Great Conversations forum focuses on future of affordable housing

Kevin McCahill

Tonight some of the top minds on the subject of affordable housing will meet to discuss the future of the hot-button issue.

Ann Forsyth, director of the University’s Metropolitan Design Center, will talk with Nicholas P. Retsinas, director of Harvard University’s Joint Center for Housing Studies, as part of the College of Continuing Education’s Great Conversations events at 7:30 p.m. in Ted Mann Concert Hall.

The conversation coincides with the Home House Project being shown at the Weisman Art Museum, which focuses on affordable housing ideas.

Margy Ligon, executive producer of the conversations, said tonight’s event will fit in well.

Ligon asked Forsyth whom she would like to talk with on the affordable housing debate, and she chose Retsinas.

“He really understands the combination of forces that is making affording housing less and less available,” Ligon said.

Retsinas has been named one of the 25 most influential people in real estate by the National Association of Realtors and is also a member of the National Housing Hall of Fame.

He also worked for the Federal Housing Commission under former President Bill Clinton.

Forsyth said now is an important time to discuss housing.

“The housing market, particularly in attractive areas like the Twin Cities, go through a process where housing in locations that are attractive get quite expensive, and that causes issues,” she said. “That drives the cost of housing up.”

Forsyth said the exhibit at the Weisman is useful in discussing housing solutions.

“They are pretty arty but have some big ideas,” she said.

At the forum Forsyth and Retsinas will discuss the state of housing and ways to create more affordable housing.

She cited government subsidies, less expensive construction and lower land prices as options to reduce prices, although she said these aren’t the easiest to get into action.

“Most students are worried about affordable housing,” Forsyth said. “Business students should be worried about housing their work force, sociology students (should be) interested in cities that house all kinds of people.”

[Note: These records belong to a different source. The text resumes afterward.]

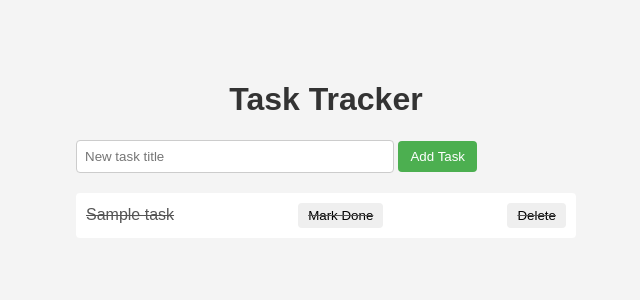
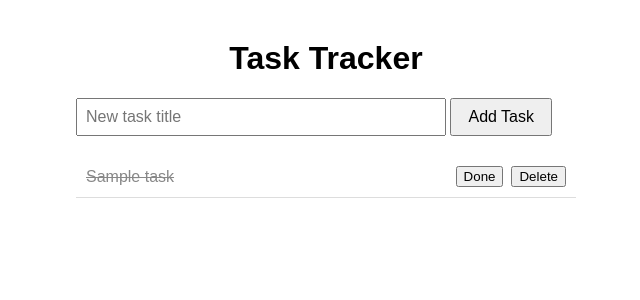
Before and after one commit to Mayookha-B/task-tracker, a Flask app: page / in a window 1280 px wide. Shown: the top 300 px of the page, without its empty margins (314-954 px from the left). Run offline with Flask 3, Linux system fonts and the light colour scheme; tables that the repository leaves empty hold one stand-in row (values such as "Sample post").

```diff
--- a/app.py
+++ b/app.py
@@ -67,4 +67,4 @@ def delete_task(task_id):
         return jsonify({"error": "Task not found"}), 404
     return jsonify({"message": "Task deleted"})
 if __name__ == "__main__":
-    app.run(debug=True)
+    app.run(host="0.0.0.0", debug=True)
--- /dev/null
+++ b/requirements.txt
@@ -0,0 +1 @@
+Flask==3.1.1
--- a/static/script.js
+++ b/static/script.js
@@ -1,52 +1,61 @@
-function loadTasks() {
-    fetch("/tasks")
-        .then(response => response.json())
-        .then(tasks => {
-            const list = document.getElementById("taskList");
-            list.innerHTML = "";
+const taskList = document.getElementById("taskList");
+const titleInput = document.getElementById("titleInput");
+const addBtn = document.getElementById("addBtn");
+
+async function loadTasks() {
+    const res = await fetch("/tasks");
+    const tasks = await res.json();
+    taskList.innerHTML = "";
     tasks.forEach(task => {
         const li = document.createElement("li");
-                li.textContent = task.title + " ";
+
+        const span = document.createElement("span");
+        span.textContent = task.title;
         if (task.done) {
-                    li.classList.add("done-task");
+            span.classList.add("done");
         }
 
+        const buttonsDiv = document.createElement("div");
+        buttonsDiv.classList.add("task-buttons");
+
         const doneBtn = document.createElement("button");
-                doneBtn.textContent = "Mark Done";
-                doneBtn.addEventListener("click", function() {
-                    fetch("/tasks/" + task.id, { method: "PUT" })
-                        .then(() => loadTasks());
-                });
+        doneBtn.textContent = "Done";
+        doneBtn.onclick = () => markDone(task.id);
 
         const deleteBtn = document.createElement("button");
         deleteBtn.textContent = "Delete";
-                deleteBtn.addEventListener("click", function() {
-                    fetch("/tasks/" + task.id, { method: "DELETE" })
-                        .then(() => loadTasks());
-                });
+        deleteBtn.onclick = () => deleteTask(task.id);
 
-                li.appendChild(doneBtn);
-                li.appendChild(deleteBtn);
-                list.appendChild(li);
-            });
+        buttonsDiv.appendChild(doneBtn);
+        buttonsDiv.appendChild(deleteBtn);
+
+        li.appendChild(span);
+        li.appendChild(buttonsDiv);
+        taskList.appendChild(li);
     });
 }
 
-loadTasks();
-
-document.getElementById("addBtn").addEventListener("click", function() {
-    const input = document.getElementById("titleInput");
-    const title = input.value.trim();
+async function addTask() {
+    const title = titleInput.value.trim();
     if (!title) return;
-
-    fetch("/tasks", {
+    await fetch("/tasks", {
         method: "POST",
         headers: { "Content-Type": "application/json" },
-        body: JSON.stringify({ title: title })
-    })
-    .then(response => response.json())
-    .then(() => {
-        input.value = "";
+        body: JSON.stringify({ title })
+    });
+    titleInput.value = "";
     loadTasks();
-    });
-});
+}
+
+async function markDone(id) {
+    await fetch(`/tasks/${id}`, { method: "PUT" });
+    loadTasks();
+}
+
+async function deleteTask(id) {
+    await fetch(`/tasks/${id}`, { method: "DELETE" });
+    loadTasks();
+}
+
+addBtn.addEventListener("click", addTask);
+loadTasks();
--- a/static/style.css
+++ b/static/style.css
@@ -2,28 +2,22 @@ body {
     font-family: Arial, sans-serif;
     max-width: 500px;
     margin: 40px auto;
-    background-color: #f4f4f4;
-    padding: 20px;
+    padding: 0 20px;
 }
 
 h1 {
     text-align: center;
-    color: #333;
 }
 
 #titleInput {
+    width: 70%;
     padding: 8px;
-    width: 60%;
-    border: 1px solid #ccc;
-    border-radius: 4px;
+    font-size: 16px;
 }
 
 #addBtn {
-    padding: 8px 12px;
-    background-color: #4CAF50;
-    color: white;
-    border: none;
-    border-radius: 4px;
+    padding: 8px 16px;
+    font-size: 16px;
     cursor: pointer;
 }
 
@@ -34,28 +28,19 @@ h1 {
 }
 
 #taskList li {
-    background: white;
-    padding: 10px;
-    margin-bottom: 8px;
-    border-radius: 4px;
     display: flex;
     justify-content: space-between;
     align-items: center;
+    padding: 10px;
+    border-bottom: 1px solid #ddd;
 }
 
-#taskList button {
+.done {
+    text-decoration: line-through;
+    color: #888;
+}
+
+.task-buttons button {
     margin-left: 8px;
-    padding: 5px 10px;
-    border: none;
-    border-radius: 4px;
     cursor: pointer;
 }
-.done-task {
-    background-color: #d4edda;
-    text-decoration: line-through;
-    color: #555;
-}
-
-.done-btn-active {
-    background-color: #999;
-}
```
Also changed, not shown: 1 other file. Lines whose indentation alone changed are shown as unchanged.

Colleen Sheehy, director of education for the Weisman, said she was glad to see that the conversation will take place.

“We’re really pleased that such a high-visibility event could be linked to the exhibit,” she said.

Sheehy said the event will give people a better understanding of the big picture of what is going on.

“It makes a dry topic very accessible,” she said. “It’s like a dinner conversation, just a really informed one.”

The College of Continuing Education is producing the series, which began in 2002. More than 23 conversations have been had since its inception.

“It’s a way to highlight the faculty at the University and research being done on timely topics,” Ligon said. “These are issues we are dealing with in our lives.”

The event, Ligon said, would be great for students who will have a chance to see their professors show their knowledge.

“They have been an amazing resource,” Ligon said. “They get to see the quality of their own faculty in a very different way.”

As a first for the conversations, the event will be recorded and available for download at www.cce.umn.edu/conversations.

The event begins at 7:30 p.m. and tickets are $23.50 for University students, staff and faculty members.